The first English translation of a famous (1933) Czech novel about “the great outlaw of the Carpathians”: Nikola Suhaj, a sort of Robin Hood rebel against the Ruthenian government who stole from the rich (mostly wealthy Jewish merchants) and aided the poor. The story’s a rather self-consciously ebullient romance, filled with indigenous supernaturalism (there’s a particularly malevolent witch woman, an “enchanted bough,” and a lot of snakes possessed with unserpentlike powers), retrograde opinions about ethnic differences (it’s quite unapologetically anti-Semitic) and the nature of woman (“that everlasting enemy of man, that shameful root of all evil”—and, fortunately, a good deal of violent action, muscular male bonding, and devious intrigue. Olbracht (1882–1952) was an ardent socialist, political journalist, and author of several other highly praised novels: he may have been Czechoslovakia’s Jack London or Maxim Gorky—perhaps, at his best, even its Isaac Babel.

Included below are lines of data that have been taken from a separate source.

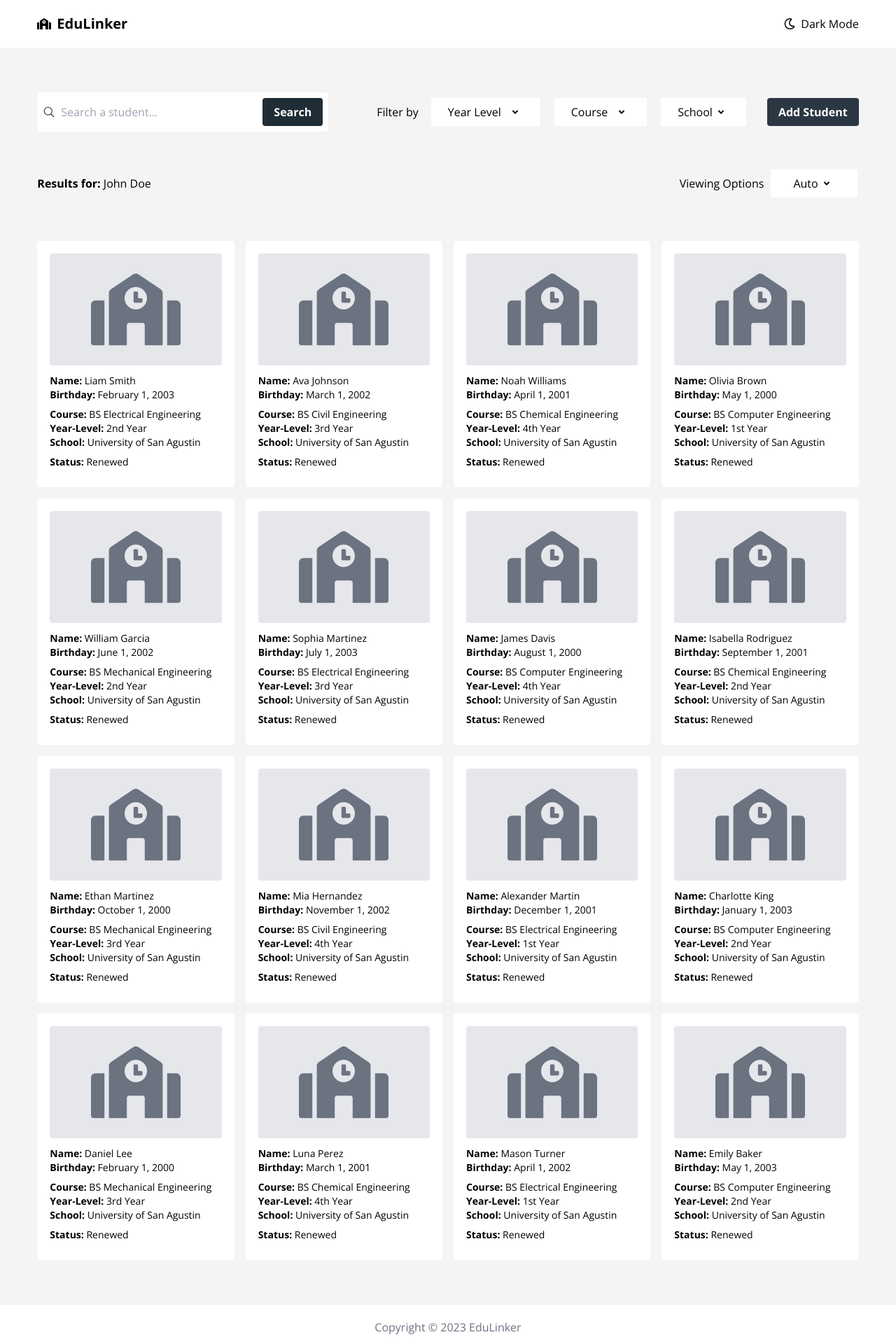
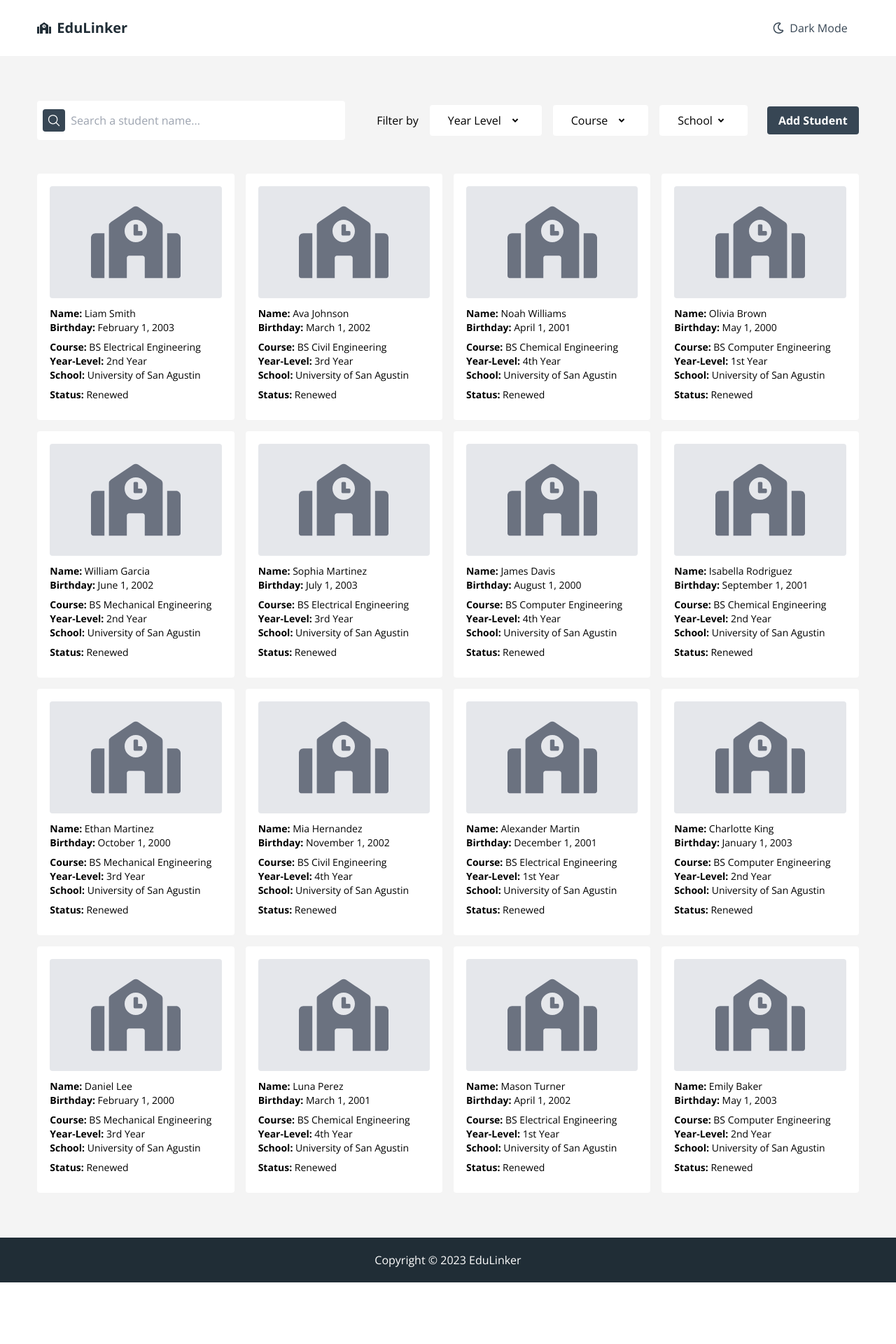
Before and after one commit to fredickandrewdimo/edulinker-v2, a React (Vite) app: page / in a window 1280 px wide. Shown: the top 1920 px of the page at 70% size. After the commit the page ends 1832 px from the top, so only its background shows below. Built offline with nearby package versions, Linux system fonts and the light colour scheme; data requests are answered from the project's data file.

Commit message:
Change custom color palette

```diff
--- a/src/App.jsx
+++ b/src/App.jsx
@@ -16,7 +16,7 @@ import { BrowserRouter as Router, Routes, Route } from "react-router-dom";
 
 const App = () => {
   return (
-    <div className="bg-darkWhite">
+    <div className="bg-lightDarkColor">
       <MyProvider>
         <Router>
           <Navbar />
--- a/src/components/Add.jsx
+++ b/src/components/Add.jsx
@@ -4,7 +4,7 @@ const Add = () => {
   return (
     // Add button
     <div className="">
-      <button className="py-2 px-4 bg-lightSemiBlue rounded text-white font-bold hover:bg-darkSemiBlue">
+      <button className="py-2 px-4 bg-textSecondaryLightColor rounded text-white font-bold hover:bg-textPrimaryLightColor">
         Add Student
       </button>
     </div>
--- a/src/components/Cards.jsx
+++ b/src/components/Cards.jsx
@@ -4,7 +4,7 @@ import { FaSchool } from "react-icons/fa";
 // Hooks
 import { Link } from "react-router-dom";
 import { useFetch } from "../hooks/useFetch";
-import React, { useContext, useEffect } from "react";
+import React, { useContext, useEffect, useState } from "react";
 import { MyContext } from "../context/MyProvider";
 
 // Components
@@ -18,10 +18,13 @@ const Card = () => {
   // Custom Fetch
   const [data, error, isLoading] = useFetch("http://localhost:3010/students");
 
+  const [filteredStudents, setFilteredStudents] = useState([]);
+
   useEffect(() => {
     // Check if the data has been fetched successfully
     if (data !== undefined) {
       setStudents(data);
+      setFilteredStudents(data);
     }
   }, [data, setStudents]);
 
@@ -41,7 +44,7 @@ const Card = () => {
           .map((student) => (
             // Card Container
             <Link to={`/students/${student.id}`} key={student.id}>
-              <div className="hover:border-blue-500 border-2 border-white p-4 rounded hover:cursor-pointer text-sm bg-white">
+              <div className="hover:border-textSecondaryLightColor border-2 border-white p-4 rounded hover:cursor-pointer text-sm bg-white">
                 <div className="w-full flex items-center justify-center mb-3 bg-gray-200 p-4 rounded">
                   <FaSchool className="text-9xl text-gray-500" />
                 </div>
--- a/src/components/Filter.jsx
+++ b/src/components/Filter.jsx
@@ -26,8 +26,10 @@ const Filter = () => {
       <div className="relative flex flex-col items-center justify-center">
         <button
           onClick={toggleYear}
-          className={`flex items-center py-2 px-6 bg-white rounded mx-2 hover:bg-gray-200 active:bg-gray-200 active:text-blue-500 active:border-2 active:bg-white active:border-blue-500 border-2 border-gray-100 ${
-            isYearOpen ? "border-2 bg-white border-blue-500 text-blue-500" : ""
+          className={`flex items-center py-2 px-6 rounded mx-2 hover:bg-white hover:text-textSecondaryLightColor  bg-white active:white active:text-textPrimaryLightColor active:border-2 active:bg-white active:border-textPrimaryLightColor border-2 border-white${
+            isYearOpen
+              ? "border-2 bg-white border-textPrimaryLightColor text-textPrimaryLightColor"
+              : ""
           }`}
         >
           <p className="mr-2">Year Level</p>
@@ -57,9 +59,9 @@ const Filter = () => {
       <div className="relative flex flex-col items-center justify-center">
         <button
           onClick={toggleCourse}
-          className={`flex items-center py-2 px-6 bg-white rounded mx-2 hover:bg-gray-200 active:bg-gray-200 active:text-blue-500 active:border-2 active:bg-white active:border-blue-500 border-2 border-gray-100 ${
+          className={`flex items-center py-2 px-6 rounded mx-2 hover:bg-white hover:text-textSecondaryLightColor  bg-white active:white active:text-textPrimaryLightColor active:border-2 active:bg-white active:border-textPrimaryLightColor border-2 border-white${
             isCourseOpen
-              ? "border-2 bg-white border-blue-500 text-blue-500"
+              ? "border-2 bg-white border-textPrimaryLightColor text-textPrimaryLightColor"
               : ""
           }`}
         >
@@ -90,9 +92,9 @@ const Filter = () => {
       <div className="relative flex flex-col items-center justify-center">
         <button
           onClick={toggleSchool}
-          className={`flex items-center py-2 px-6 bg-white rounded mx-2 hover:bg-gray-200 active:bg-gray-200 active:text-blue-500 active:border-2 active:bg-white active:border-blue-500 border-2 border-gray-100 ${
+          className={`flex items-center py-2 px-6 rounded mx-2 hover:bg-white hover:text-textSecondaryLightColor  bg-white active:white active:text-textPrimaryLightColor active:border-2 active:bg-white active:border-textPrimaryLightColor border-2 border-white${
             isSchoolOpen
-              ? "border-2 bg-white border-blue-500 text-blue-500"
+              ? "border-2 bg-white border-textPrimaryLightColor text-textPrimaryLightColor"
               : ""
           }`}
         >
--- a/src/components/Footer.jsx
+++ b/src/components/Footer.jsx
@@ -3,9 +3,11 @@ import React from "react";
 const Footer = () => {
   return (
     // Footer
-    <div className="bg-lightWhite">
+    <div className="bg-textPrimaryLightColor">
       <div className="w-11/12 mx-auto py-5">
-        <p className="text-center text-gray-500">Copyright © 2023 EduLinker</p>
+        <p className="text-center text-lightColor">
+          Copyright © 2023 EduLinker
+        </p>
       </div>
     </div>
   );
--- a/src/components/Navbar.jsx
+++ b/src/components/Navbar.jsx
@@ -6,11 +6,14 @@ import ThemeSwitch from "./ThemeSwitch";
 const Navbar = () => {
   return (
     // Nav container
-    <div className="bg-lightWhite">
+    <div className="bg-lightColor">
       <div className="w-11/12 mx-auto py-5">
         <nav className="flex items-center justify-between">
           {/* Logo */}
-          <Link to="/" className="text-xl font-bold flex items-center">
+          <Link
+            to="/"
+            className="text-textPrimaryLightColor text-xl font-bold flex items-center"
+          >
             <FaSchool />
             <h1 className="ml-2">EduLinker</h1>
           </Link>
--- a/src/components/Search.jsx
+++ b/src/components/Search.jsx
@@ -13,24 +13,26 @@ const Search = () => {
   return (
     // Search Box container
     <div className="">
-      <form className="p-2 bg-white rounded flex items-center">
+      <form className="py-2 px-2 bg-white rounded flex items-center">
         {/* search icon */}
-        <IoSearchOutline className="text-darkSemiBlue text-lg" />
+        <div className="h-8 w-8 bg-textSecondaryLightColor rounded flex items-center justify-center">
+          <IoSearchOutline className="text-lightColor text-xl" />
+        </div>
 
         {/* search input */}
         <input
           type="text"
-          className="mr-2 p-2 rounded border-none w-72 min-w-100% focus:outline-none"
-          placeholder="Search a student..."
+          className="mr-2 py-2 px-2 rounded border-none w-96 min-w-100% focus:outline-none"
+          placeholder="Search a student name..."
           onChange={(e) => setQuery(e.target.value)}
         />
         {/* search btn */}
-        <button
+        {/* <button
           type="submit"
           className="py-2 px-4  bg-darkSemiBlue hover:bg-lightSemiBlue rounded text-white font-bold"
         >
           Search
-        </button>
+        </button> */}
       </form>
     </div>
   );
--- a/src/components/ThemeSwitch.jsx
+++ b/src/components/ThemeSwitch.jsx
@@ -4,7 +4,7 @@ import { Link } from "react-router-dom";
 
 const ThemeSwitch = () => {
   return (
-    <div className="">
+    <div className="text-textSecondaryLightColor hover:text-textPrimaryLightColor hover:bg-darkLightColor py-2 px-4 rounded">
       {/* Dark Mode */}
       <Link className="flex items-center justify-center" to="/">
         <FaRegMoon />
--- a/src/layouts/SearchResults.jsx
+++ b/src/layouts/SearchResults.jsx
@@ -6,9 +6,9 @@ const SearchResults = () => {
       <div className="flex items-center justify-between pt-8 pb-8">
         {/* Searched word results */}
         <div className="">
-          <p>
+          {/* <p>
             <span className="font-bold">Results for: </span>John Doe
-          </p>
+          </p> */}
         </div>
         {/* View Option Toggle */}
         <ViewOption />
--- a/src/pages/Home.jsx
+++ b/src/pages/Home.jsx
@@ -7,9 +7,9 @@ import OptionBar from "../layouts/OptionBar";
 
 const Home = () => {
   return (
-    <div className="font-sans w-11/12 mx-auto">
+    <div className="font-sans w-11/12 mx-auto min-h-screen">
       <OptionBar />
-      <SearchResults />
+      {/* <SearchResults /> */}
       <DisplayResults />
     </div>
   );
--- a/tailwind.config.js
+++ b/tailwind.config.js
@@ -3,14 +3,25 @@ export default {
   content: ["./index.html", "./src/**/*.{js,ts,jsx,tsx}"],
   theme: {
     extend: {
+      // FONTS
       fontFamily: {
         sans: ["Open Sans", "sans-serif"],
       },
+
+      // COLORS
       colors: {
-        darkSemiBlue: "#202D36",
-        lightSemiBlue: "#2B3743",
-        darkWhite: "#F4F4F4",
-        lightWhite: "#FFFFFF",
+        // LIGHT MODE
+        lightColor: "#FFFFFF",
+        darkLightColor: "#F4F4F4",
+        mostDarkLightColor: "#E5E7EB",
+        textPrimaryLightColor: "#202D36",
+        textSecondaryLightColor: "#374654",
+
+        // DARK
+        lightDarkColor: "#F4F4F4",
+        lightColor: "#FFFFFF",
+        textPrimaryDarkColor: "#FFFFFF",
+        textSecondaryDarkColor: "#D4D4D4",
       },
     },
   },
```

Pub Date: Sept. 1st, 2001
ISBN: 0-8101-1827-0
Page count: 288pp
Publisher: Northwestern Univ.
Review Posted Online:
Kirkus Reviews Issue: July 15th, 2001